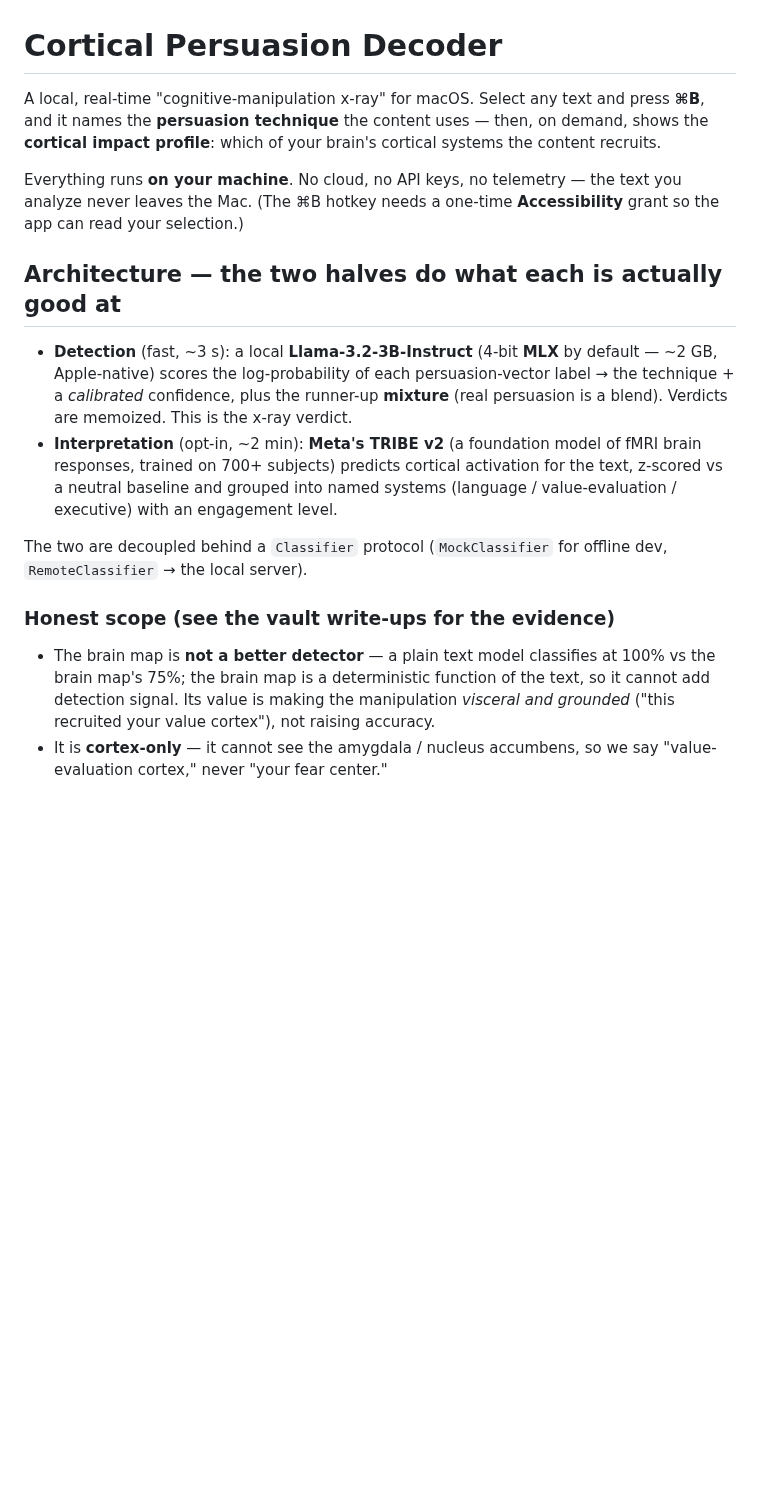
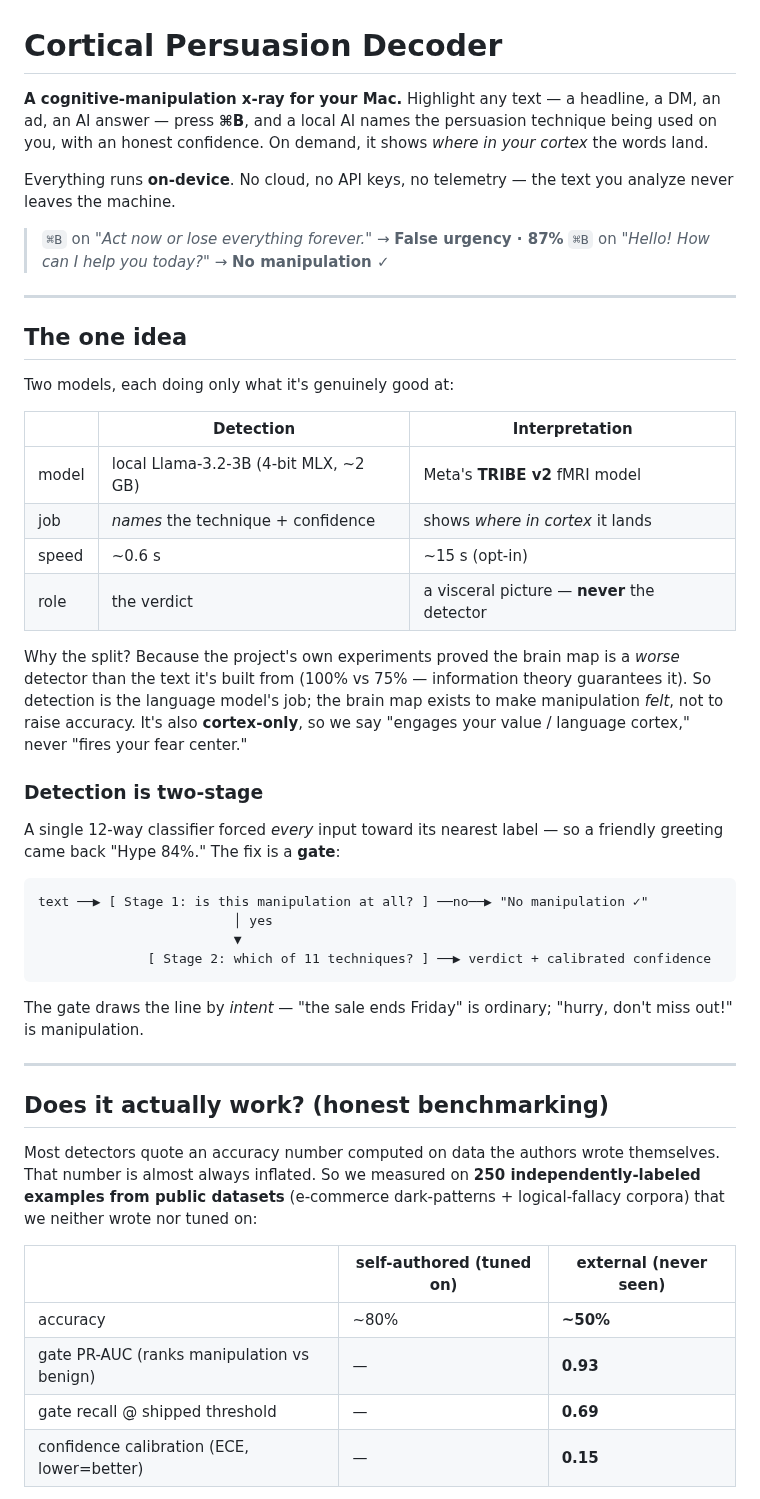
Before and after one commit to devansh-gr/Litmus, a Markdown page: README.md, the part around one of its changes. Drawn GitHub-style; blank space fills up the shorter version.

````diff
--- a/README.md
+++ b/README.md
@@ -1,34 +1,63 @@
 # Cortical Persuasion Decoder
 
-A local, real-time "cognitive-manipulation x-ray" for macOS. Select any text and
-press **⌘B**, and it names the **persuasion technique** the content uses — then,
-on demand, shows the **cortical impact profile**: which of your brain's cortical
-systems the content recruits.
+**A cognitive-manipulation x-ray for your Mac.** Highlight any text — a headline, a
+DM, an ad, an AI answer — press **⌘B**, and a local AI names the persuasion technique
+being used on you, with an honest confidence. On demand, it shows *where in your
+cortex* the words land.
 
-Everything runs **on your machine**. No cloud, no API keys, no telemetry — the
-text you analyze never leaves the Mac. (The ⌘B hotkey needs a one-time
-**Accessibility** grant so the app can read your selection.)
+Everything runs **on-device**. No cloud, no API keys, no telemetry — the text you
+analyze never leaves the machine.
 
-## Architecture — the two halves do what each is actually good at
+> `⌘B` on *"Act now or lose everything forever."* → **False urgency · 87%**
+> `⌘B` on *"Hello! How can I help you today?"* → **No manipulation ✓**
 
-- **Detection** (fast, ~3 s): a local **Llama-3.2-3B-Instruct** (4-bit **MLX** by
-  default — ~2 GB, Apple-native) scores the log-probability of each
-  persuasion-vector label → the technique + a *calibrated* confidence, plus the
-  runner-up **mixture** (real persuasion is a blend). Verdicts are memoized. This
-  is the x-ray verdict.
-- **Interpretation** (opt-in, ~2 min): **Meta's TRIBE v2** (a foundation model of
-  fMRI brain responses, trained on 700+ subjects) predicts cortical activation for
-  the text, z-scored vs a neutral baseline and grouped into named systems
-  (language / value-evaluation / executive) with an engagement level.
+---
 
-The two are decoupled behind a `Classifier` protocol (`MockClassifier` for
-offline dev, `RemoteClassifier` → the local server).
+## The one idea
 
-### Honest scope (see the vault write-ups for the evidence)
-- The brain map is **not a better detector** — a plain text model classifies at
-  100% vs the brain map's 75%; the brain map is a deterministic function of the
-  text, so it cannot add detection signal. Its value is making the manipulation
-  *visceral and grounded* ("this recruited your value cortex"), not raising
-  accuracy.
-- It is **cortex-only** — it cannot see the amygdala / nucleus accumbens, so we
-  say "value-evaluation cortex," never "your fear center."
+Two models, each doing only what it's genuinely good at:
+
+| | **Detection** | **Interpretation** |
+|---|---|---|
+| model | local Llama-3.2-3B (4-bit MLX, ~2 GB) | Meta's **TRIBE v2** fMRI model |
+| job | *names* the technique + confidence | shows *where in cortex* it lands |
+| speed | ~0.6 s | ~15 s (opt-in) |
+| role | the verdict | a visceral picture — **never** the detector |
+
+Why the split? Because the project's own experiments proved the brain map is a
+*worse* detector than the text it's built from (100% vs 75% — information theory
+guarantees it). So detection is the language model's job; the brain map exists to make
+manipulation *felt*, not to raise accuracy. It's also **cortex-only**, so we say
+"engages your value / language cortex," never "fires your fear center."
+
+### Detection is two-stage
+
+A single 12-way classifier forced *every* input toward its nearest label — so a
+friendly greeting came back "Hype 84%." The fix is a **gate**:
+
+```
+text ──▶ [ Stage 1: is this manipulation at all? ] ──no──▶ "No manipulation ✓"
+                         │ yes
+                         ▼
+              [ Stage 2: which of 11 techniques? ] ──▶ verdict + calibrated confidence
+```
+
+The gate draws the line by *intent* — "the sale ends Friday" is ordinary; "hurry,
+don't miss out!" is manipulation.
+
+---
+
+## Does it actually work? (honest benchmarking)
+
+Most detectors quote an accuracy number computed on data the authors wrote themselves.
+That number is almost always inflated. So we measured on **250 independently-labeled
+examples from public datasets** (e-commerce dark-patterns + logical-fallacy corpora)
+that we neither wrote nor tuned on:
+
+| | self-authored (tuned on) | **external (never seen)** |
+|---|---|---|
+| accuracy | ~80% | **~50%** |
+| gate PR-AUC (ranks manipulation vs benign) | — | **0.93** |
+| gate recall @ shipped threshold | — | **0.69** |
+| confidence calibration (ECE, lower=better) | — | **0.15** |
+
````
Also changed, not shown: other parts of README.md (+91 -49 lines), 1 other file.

- **ASSIGNMENT**
From the entries above, collect every line with the string "each" in it.

- **OUTPUT**
-## Architecture — the two halves do what each is actually good at
-  default — ~2 GB, Apple-native) scores the log-probability of each
+Two models, each doing only what it's genuinely good at:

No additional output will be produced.